The new antibiotic, effective against super-resistant pathogens, is proof that AI can do more than make tech giants rich
One of the seminal texts for anyone interested in technology and society is Melvin Kranzberg’s Six Laws of Technology, the first of which says that “technology is neither good nor bad; nor is it neutral”. By this, Kranzberg meant that technology’s interaction with society is such “that technical developments frequently have environmental, social and human consequences that go far beyond the immediate purposes of the technical devices and practices themselves, and the same technology can have quite different results when introduced into different contexts or under different circumstances”.
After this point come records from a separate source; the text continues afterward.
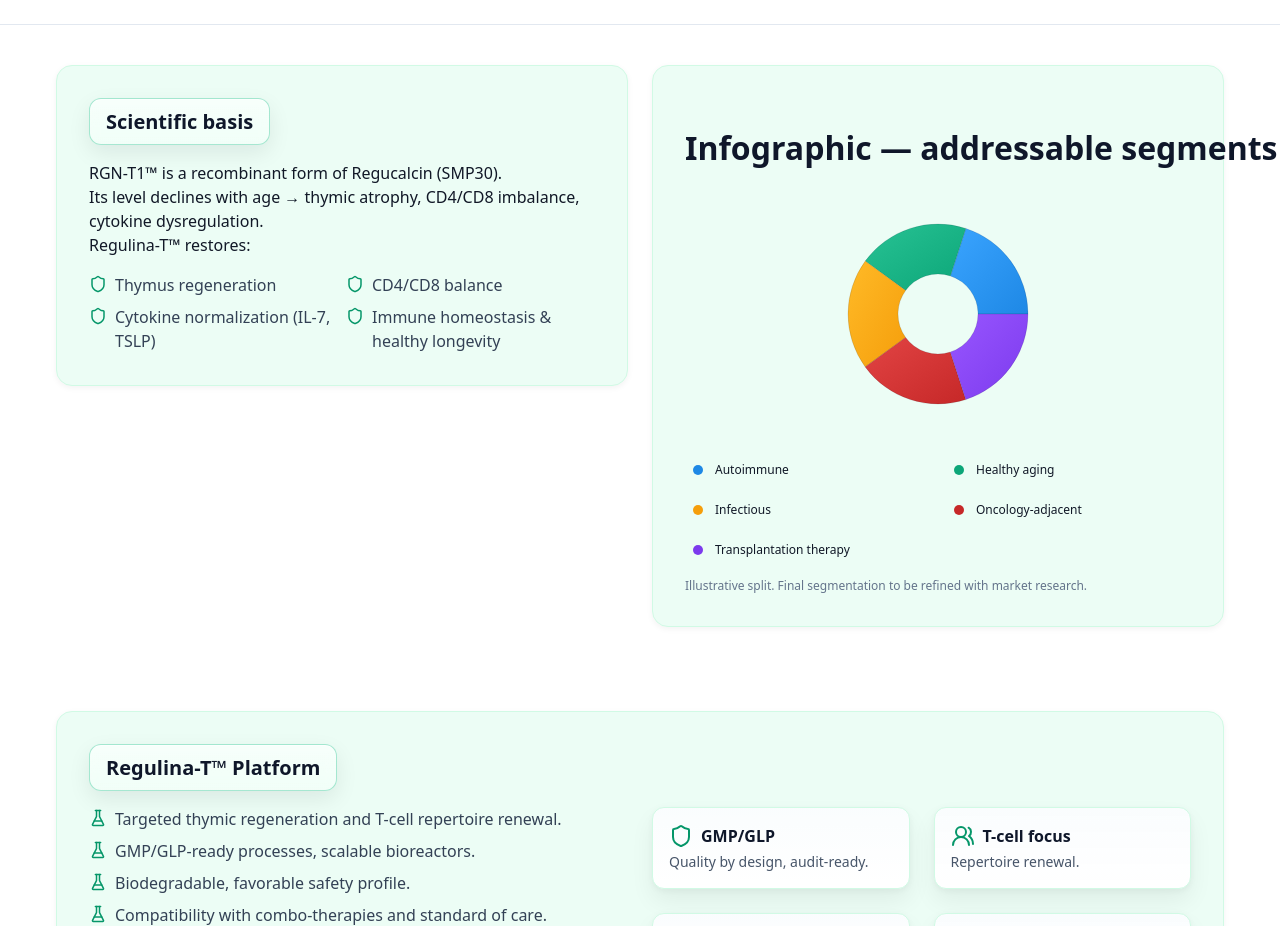
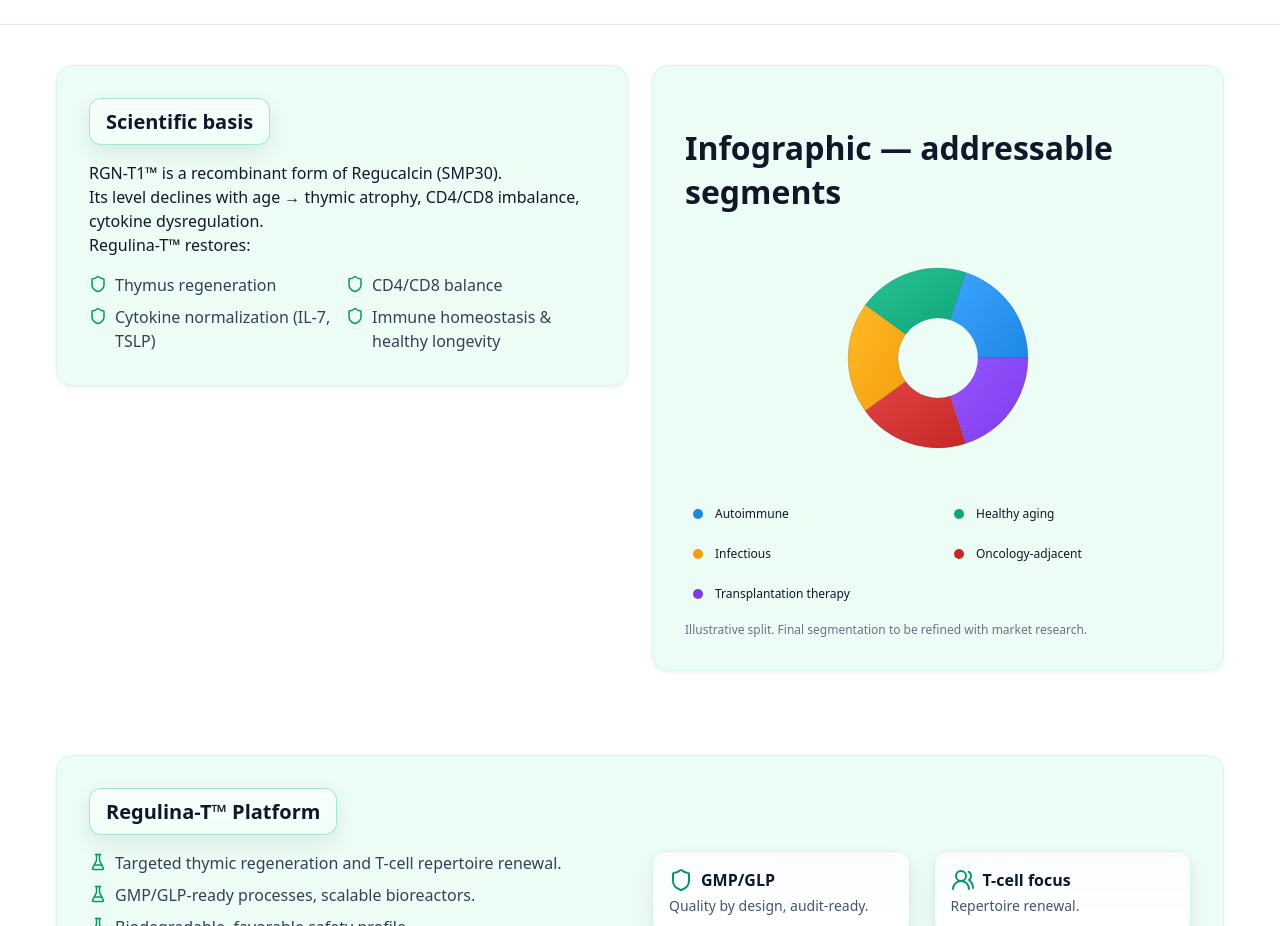
Before and after one commit to GER0004/Regulina-T-Immunoregulation-, a Next.js app: page / in a window 1280 px wide. Shown: the part 960-1886 px from the top of the page. Built offline with nearby package versions, Linux system fonts and the light colour scheme.

Commit message:
Update page.tsx

```diff
--- a/app/page.tsx
+++ b/app/page.tsx
@@ -646,13 +646,16 @@ export default function Page(){
             {/* Инфографика — без горизонтального скролла, заголовок не обрезается */}
             <RevealOnView delay={120}>
               <Card className="p-6 md:p-8 overflow-visible">
-                <h3
-  className="mb-4 mt-7 pr-4 md:pr-5 font-semibold text-[#0F172A]
-             [word-break:keep-all] [hyphens:none] leading-snug
-             text-[clamp(18px,5vw,22px)] md:text-[clamp(24px,2.6vw,32px)]"
+               <h3
+  className={`mb-4 mt-7 ${isRTL ? "pl-4 md:pl-5" : "pr-4 md:pr-5"}
+             font-semibold text-[#0F172A] leading-snug
+             whitespace-normal break-words [hyphens:auto]
+             text-[clamp(18px,5vw,22px)] md:text-[clamp(24px,2.6vw,32px)]`}
 >
-  {ultraNarrow ? dict[lang].infographic.shortTitle : dict[lang].infographic.title}
+  {(ultraNarrow ? dict[lang].infographic.shortTitle : dict[lang].infographic.title)
+    .replace(/\u00A0/g, " ")}
 </h3>
+
 
 
                 <div className="overflow-hidden rounded-xl">
```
The saloon-bar version of this is that “technology is both good and bad; it all depends on how it’s used” – a tactic that tech evangelists regularly deploy as a way of stopping the conversation. So a better way of using Kranzberg’s law is to ask a simple Latin question: Cui bono? – who benefits from any proposed or hyped technology? And, by implication, who loses?